▸ **How to complete this task**
Please output every entry below exactly as written, leaving out any pictures.

╭─ Data for the task

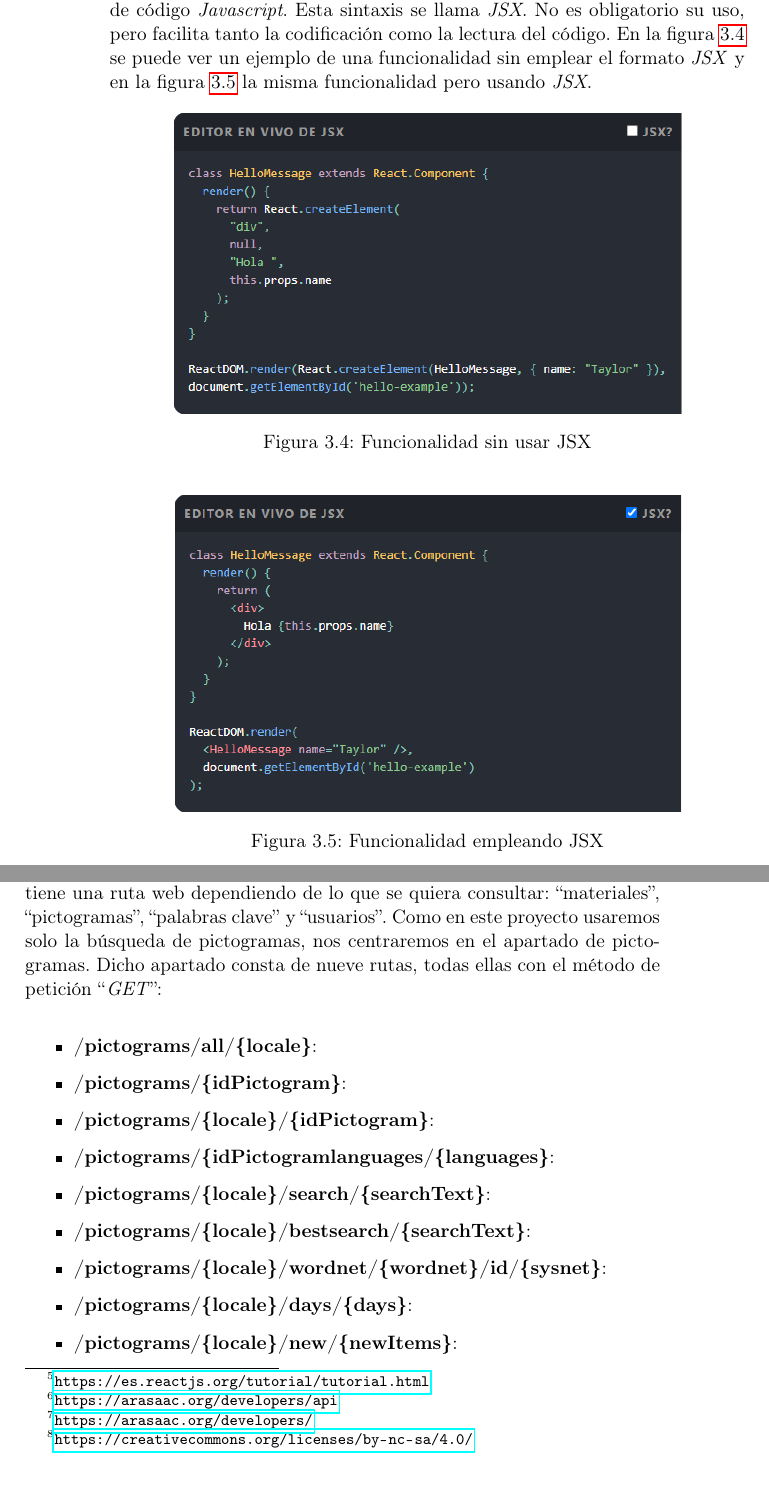
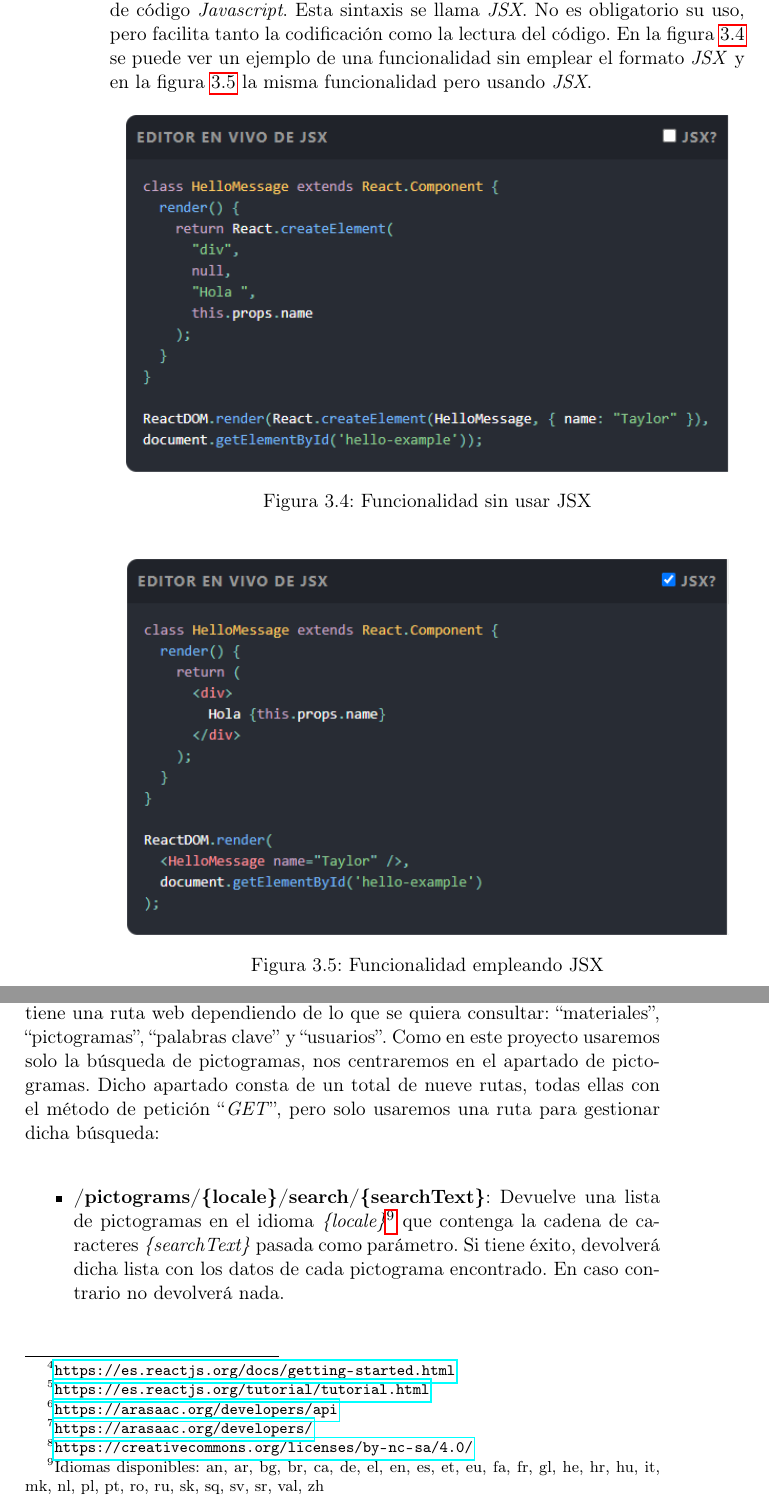
Before and after one commit to NILGroup/TFG-AdaptaMaterialEscolar, a LaTeX thesis (Tesis.tex, which reads Capitulos/03HerramientasEmpleadas.tex): two parts of pages 30 and 31 of 68 before the commit and two parts of pages 30 and 31 of 67 after it, joined at a grey line, cut so that both start at the same text. Compiled offline with pdfLaTeX; the source files are stored in an older character set and shown here as Unicode; a LaTeX package or settings file that is missing is left out.

Commit message:
Cap 03 y 04 modificados y terminados
- Modificados imágenes del cap 3 y 4; terminado cap 3 incluyendo api arasaac
- biblio cap 3 quitada

```diff
--- a/Capitulos/03HerramientasEmpleadas.tex
+++ b/Capitulos/03HerramientasEmpleadas.tex
@@ -70,7 +70,7 @@
 
 	\begin{figure}[ht!]
 		\begin{center}
-			\includegraphics[width=0.8\textwidth]{Imagenes/Bitmap/reactSinJSX}
+			\includegraphics[width=0.95\textwidth]{Imagenes/Bitmap/reactSinJSX}
 			\caption{Funcionalidad sin usar JSX}
 			\label{fig:sinformatoJSX}
 		\end{center}
@@ -78,7 +78,7 @@
 
 	\begin{figure}[ht!]
 		\begin{center}
-			\includegraphics[width=0.8\textwidth]{Imagenes/Bitmap/reactConJSX}
+			\includegraphics[width=0.95\textwidth]{Imagenes/Bitmap/reactConJSX}
 			\caption{Funcionalidad empleando JSX}
 			\label{fig:conformatoJSX}
 		\end{center}
@@ -97,17 +97,9 @@
 
 	El Centro Aragonés para la Comunicación Aumentativa y Alternativa (ARASAAC) pone a disposición una API pública\footnote{\url{https://arasaac.org/developers/api}} (\textit{Application Programming Interfaces}, en castellano ``interfaz de programación de aplicaciones'') , cuyo uso es gratuito siempre y cuando la aplicación a desarrollar sea no comercial\footnote{\url{https://arasaac.org/developers/}} (está bajo la licencia de \textit{Creative Commons BY-NC-SA}, es decir, ``Reconocimiento-NoComercial-CompartirIgual''\footnote{\url{https://creativecommons.org/licenses/by-nc-sa/4.0/}} en el que se debe dar crédito a los/as autores/as originales, no se puede usar para fines comerciales y en el caso de que se modifique o transforme ese material se debe distribuir bajo la misma licencia).
 
-	La API de ARASAAC consta de cuatro apartados, cada uno de los cuales tiene una ruta web dependiendo de lo que se quiera consultar: ``materiales'', ``pictogramas'', ``palabras clave'' y ``usuarios''. Como en este proyecto usaremos solo la búsqueda de pictogramas, nos centraremos en el apartado de pictogramas. Dicho apartado consta de nueve rutas, todas ellas con el método de petición ``\textit{GET}'':
+	La API de ARASAAC consta de cuatro apartados, cada uno de los cuales tiene una ruta web dependiendo de lo que se quiera consultar: ``materiales'', ``pictogramas'', ``palabras clave'' y ``usuarios''. Como en este proyecto usaremos solo la búsqueda de pictogramas, nos centraremos en el apartado de pictogramas. Dicho apartado consta de un total de nueve rutas, todas ellas con el método de petición ``\textit{GET}'', pero solo usaremos una ruta para gestionar dicha búsqueda:
 	\begin{itemize}
-		\item \textbf{/pictograms/all/\{locale\}}:
-		\item \textbf{/pictograms/\{idPictogram\}}:
-		\item \textbf{/pictograms/\{locale\}/\{idPictogram\}}:
-		\item \textbf{/pictograms/\{idPictogram\/languages/\{languages\}}:
-		\item \textbf{/pictograms/\{locale\}/search/\{searchText\}}:
-		\item \textbf{/pictograms/\{locale\}/bestsearch/\{searchText\}}:
-		\item \textbf{/pictograms/\{locale\}/wordnet/\{wordnet\}/id/\{sysnet\}}:
-		\item \textbf{/pictograms/\{locale\}/days/\{days\}}:
-		\item \textbf{/pictograms/\{locale\}/new/\{newItems\}}:
+		\item \textbf{/pictograms/\{locale\}/search/\{searchText\}}: Devuelve una lista de pictogramas en el idioma \textit{\{locale\}}\footnote{Idiomas disponibles: an, ar, bg, br, ca, de, el, en, es, et, eu, fa, fr, gl, he, hr, hu, it, mk, nl, pl, pt, ro, ru, sk, sq, sv, sr, val, zh} que contenga la cadena de caracteres \textit{\{searchText\}} pasada como parámetro. Si tiene éxito, devolverá dicha lista con los datos de cada pictograma encontrado. En caso contrario no devolverá nada.
 	\end{itemize}
 
 
```
Also changed, not shown: Capitulos/04MetodologiaDesarrollo.tex (+13 -13 lines), Cascaras/bibliografia.tex (+1 -1 lines), biblioCap03.bib (deleted, +0 -20 lines), Imagenes/Bitmap/tareaVariosUsuarios.png, Tesis.bbl, 1 other file.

╰─

▸ **Solution**
Before and after one commit to NILGroup/TFG-AdaptaMaterialEscolar, a LaTeX thesis (Tesis.tex, which reads Capitulos/03HerramientasEmpleadas.tex): two parts of pages 30 and 31 of 68 before the commit and two parts of pages 30 and 31 of 67 after it, joined at a grey line, cut so that both start at the same text. Compiled offline with pdfLaTeX; the source files are stored in an older character set and shown here as Unicode; a LaTeX package or settings file that is missing is left out.

Commit message:
Cap 03 y 04 modificados y terminados
- Modificados imágenes del cap 3 y 4; terminado cap 3 incluyendo api arasaac
- biblio cap 3 quitada

```diff
--- a/Capitulos/03HerramientasEmpleadas.tex
+++ b/Capitulos/03HerramientasEmpleadas.tex
@@ -70,7 +70,7 @@
 
 	\begin{figure}[ht!]
 		\begin{center}
-			\includegraphics[width=0.8\textwidth]{Imagenes/Bitmap/reactSinJSX}
+			\includegraphics[width=0.95\textwidth]{Imagenes/Bitmap/reactSinJSX}
 			\caption{Funcionalidad sin usar JSX}
 			\label{fig:sinformatoJSX}
 		\end{center}
@@ -78,7 +78,7 @@
 
 	\begin{figure}[ht!]
 		\begin{center}
-			\includegraphics[width=0.8\textwidth]{Imagenes/Bitmap/reactConJSX}
+			\includegraphics[width=0.95\textwidth]{Imagenes/Bitmap/reactConJSX}
 			\caption{Funcionalidad empleando JSX}
 			\label{fig:conformatoJSX}
 		\end{center}
@@ -97,17 +97,9 @@
 
 	El Centro Aragonés para la Comunicación Aumentativa y Alternativa (ARASAAC) pone a disposición una API pública\footnote{\url{https://arasaac.org/developers/api}} (\textit{Application Programming Interfaces}, en castellano ``interfaz de programación de aplicaciones'') , cuyo uso es gratuito siempre y cuando la aplicación a desarrollar sea no comercial\footnote{\url{https://arasaac.org/developers/}} (está bajo la licencia de \textit{Creative Commons BY-NC-SA}, es decir, ``Reconocimiento-NoComercial-CompartirIgual''\footnote{\url{https://creativecommons.org/licenses/by-nc-sa/4.0/}} en el que se debe dar crédito a los/as autores/as originales, no se puede usar para fines comerciales y en el caso de que se modifique o transforme ese material se debe distribuir bajo la misma licencia).
 
-	La API de ARASAAC consta de cuatro apartados, cada uno de los cuales tiene una ruta web dependiendo de lo que se quiera consultar: ``materiales'', ``pictogramas'', ``palabras clave'' y ``usuarios''. Como en este proyecto usaremos solo la búsqueda de pictogramas, nos centraremos en el apartado de pictogramas. Dicho apartado consta de nueve rutas, todas ellas con el método de petición ``\textit{GET}'':
+	La API de ARASAAC consta de cuatro apartados, cada uno de los cuales tiene una ruta web dependiendo de lo que se quiera consultar: ``materiales'', ``pictogramas'', ``palabras clave'' y ``usuarios''. Como en este proyecto usaremos solo la búsqueda de pictogramas, nos centraremos en el apartado de pictogramas. Dicho apartado consta de un total de nueve rutas, todas ellas con el método de petición ``\textit{GET}'', pero solo usaremos una ruta para gestionar dicha búsqueda:
 	\begin{itemize}
-		\item \textbf{/pictograms/all/\{locale\}}:
-		\item \textbf{/pictograms/\{idPictogram\}}:
-		\item \textbf{/pictograms/\{locale\}/\{idPictogram\}}:
-		\item \textbf{/pictograms/\{idPictogram\/languages/\{languages\}}:
-		\item \textbf{/pictograms/\{locale\}/search/\{searchText\}}:
-		\item \textbf{/pictograms/\{locale\}/bestsearch/\{searchText\}}:
-		\item \textbf{/pictograms/\{locale\}/wordnet/\{wordnet\}/id/\{sysnet\}}:
-		\item \textbf{/pictograms/\{locale\}/days/\{days\}}:
-		\item \textbf{/pictograms/\{locale\}/new/\{newItems\}}:
+		\item \textbf{/pictograms/\{locale\}/search/\{searchText\}}: Devuelve una lista de pictogramas en el idioma \textit{\{locale\}}\footnote{Idiomas disponibles: an, ar, bg, br, ca, de, el, en, es, et, eu, fa, fr, gl, he, hr, hu, it, mk, nl, pl, pt, ro, ru, sk, sq, sv, sr, val, zh} que contenga la cadena de caracteres \textit{\{searchText\}} pasada como parámetro. Si tiene éxito, devolverá dicha lista con los datos de cada pictograma encontrado. En caso contrario no devolverá nada.
 	\end{itemize}
 
 
```
Also changed, not shown: Capitulos/04MetodologiaDesarrollo.tex (+13 -13 lines), Cascaras/bibliografia.tex (+1 -1 lines), biblioCap03.bib (deleted, +0 -20 lines), Imagenes/Bitmap/tareaVariosUsuarios.png, Tesis.bbl, 1 other file.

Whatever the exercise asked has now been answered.